“My name is Ms. Jane Lee, spelled L-E-E. I use she/her pronouns. I am
the lawyer for Mx. Joe Carter who uses they/them pronouns”.
(“Mx.” is pronounced like the word “mix” and is a gender-neutral
If a party or lawyer does not provide this information in their introduction,
they will be prompted by a court clerk to do so. For instance, the
court clerk may say “For the record, I would ask counsel for the applicant
to introduce themselves and their client, including their pronouns and
title such as “Ms., Mr., Mx., or Counsel”.”
For some proceedings, such as criminal pre-trial conferences, there may
not be a court clerk. In that case, the party or lawyer may be prompted
by the judge or justice to provide this information.
Why is this information important?
This information is important to:
• improve experiences within the legal system for gender diverse parties
• identify correct pronouns and forms of address by adopting one practice
that applies equally to all
• avoid lawyers or parties having to raise the issue only after incorrect
titles or pronouns are used
• support a shift in professional practice towards asking all people how
they should be respectfully addressed, acknowledging that this should
not be assumed based on name, appearance or voice
Using incorrect gendered language for a party or lawyer in court can
cause uncomfortable tension and distract them from the proceedings that
all participants should be free to concentrate on. The Court hopes its new
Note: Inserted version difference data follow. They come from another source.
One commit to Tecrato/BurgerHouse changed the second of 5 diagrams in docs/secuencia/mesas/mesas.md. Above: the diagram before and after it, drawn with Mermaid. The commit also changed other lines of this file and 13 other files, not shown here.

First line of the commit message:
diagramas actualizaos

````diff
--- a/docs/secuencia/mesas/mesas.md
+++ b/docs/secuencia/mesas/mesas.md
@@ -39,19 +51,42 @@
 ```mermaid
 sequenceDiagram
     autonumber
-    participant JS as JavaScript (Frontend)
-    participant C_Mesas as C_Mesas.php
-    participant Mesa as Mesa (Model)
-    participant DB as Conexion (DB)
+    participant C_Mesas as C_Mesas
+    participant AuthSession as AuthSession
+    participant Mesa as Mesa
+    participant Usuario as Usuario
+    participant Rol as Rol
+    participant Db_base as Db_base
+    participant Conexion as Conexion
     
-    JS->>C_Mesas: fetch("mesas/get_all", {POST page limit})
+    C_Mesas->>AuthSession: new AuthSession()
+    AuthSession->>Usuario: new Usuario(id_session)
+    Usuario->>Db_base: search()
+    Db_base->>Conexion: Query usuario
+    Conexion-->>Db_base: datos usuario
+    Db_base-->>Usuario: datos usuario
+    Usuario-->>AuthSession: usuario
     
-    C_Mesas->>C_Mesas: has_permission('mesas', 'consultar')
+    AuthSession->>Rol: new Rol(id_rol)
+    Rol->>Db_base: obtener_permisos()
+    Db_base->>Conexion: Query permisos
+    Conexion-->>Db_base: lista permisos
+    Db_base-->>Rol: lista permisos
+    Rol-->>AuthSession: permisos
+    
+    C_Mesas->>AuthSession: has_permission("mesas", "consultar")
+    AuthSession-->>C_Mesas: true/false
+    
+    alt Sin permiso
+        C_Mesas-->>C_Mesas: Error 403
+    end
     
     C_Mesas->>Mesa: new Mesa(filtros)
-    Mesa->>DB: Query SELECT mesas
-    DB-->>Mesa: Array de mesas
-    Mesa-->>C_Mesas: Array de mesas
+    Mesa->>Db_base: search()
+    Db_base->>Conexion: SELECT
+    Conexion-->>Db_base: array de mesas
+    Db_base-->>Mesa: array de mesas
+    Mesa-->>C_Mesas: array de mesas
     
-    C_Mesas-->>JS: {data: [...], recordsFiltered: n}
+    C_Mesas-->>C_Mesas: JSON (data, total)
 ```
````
Notice will contribute to a culture that is inclusive and respectful of
The Provincial Court would like to thank the executive of the CBABC’s
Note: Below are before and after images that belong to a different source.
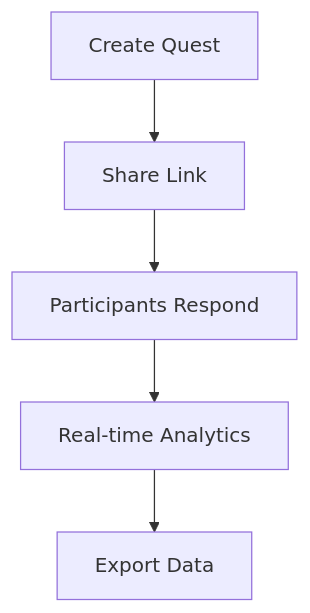
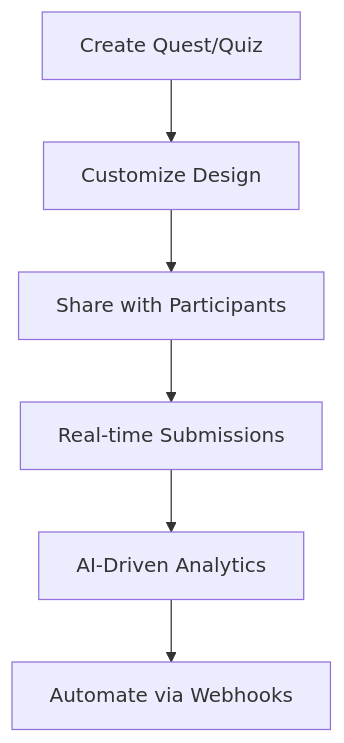
One commit to lwshakib/quest-form-builder changed the diagram in README.md. Above: the diagram before and after it, drawn with Mermaid. The commit also changed other lines of this file and 6 other files, not shown here.

````diff
--- a/README.md
+++ b/README.md
@@ -23,7 +24,8 @@
 ```mermaid
 graph TD
-    A[Create Quest] --> B[Share Link]
-    B --> C[Participants Respond]
-    C --> D[Real-time Analytics]
-    D --> E[Export Data]
+    A[Create Quest/Quiz] --> B[Customize Design]
+    B --> C[Share with Participants]
+    C --> D[Real-time Submissions]
+    D --> E[AI-Driven Analytics]
+    E --> F[Automate via Webhooks]
 ```
````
Sexual Orientation and Gender Identity Committee (SOGIC) section for
their helpful feedback on this new Notice.
Since the directions were issued, the Advocate has received several comments
from its readers critical of the directions. In an effort to have the matter
openly discussed and fully canvassed between readers who have
differing views on the subject, we reached out to interested parties for their
commentary. As a result of our effort to be fair to members of the legal profession
with competing views, word of our inquiry leaked and we were
rather dramatically cautioned that what the Advocate publishes on the matter
could result in a human rights complaint against us. We have also been
advised that this is not a topic that is open to debate and that criticism of the
directions may amount to hate speech.
This development has put us in a seemingly untenable situation. We are
damned if we publish the comments and we are condemned if we do not.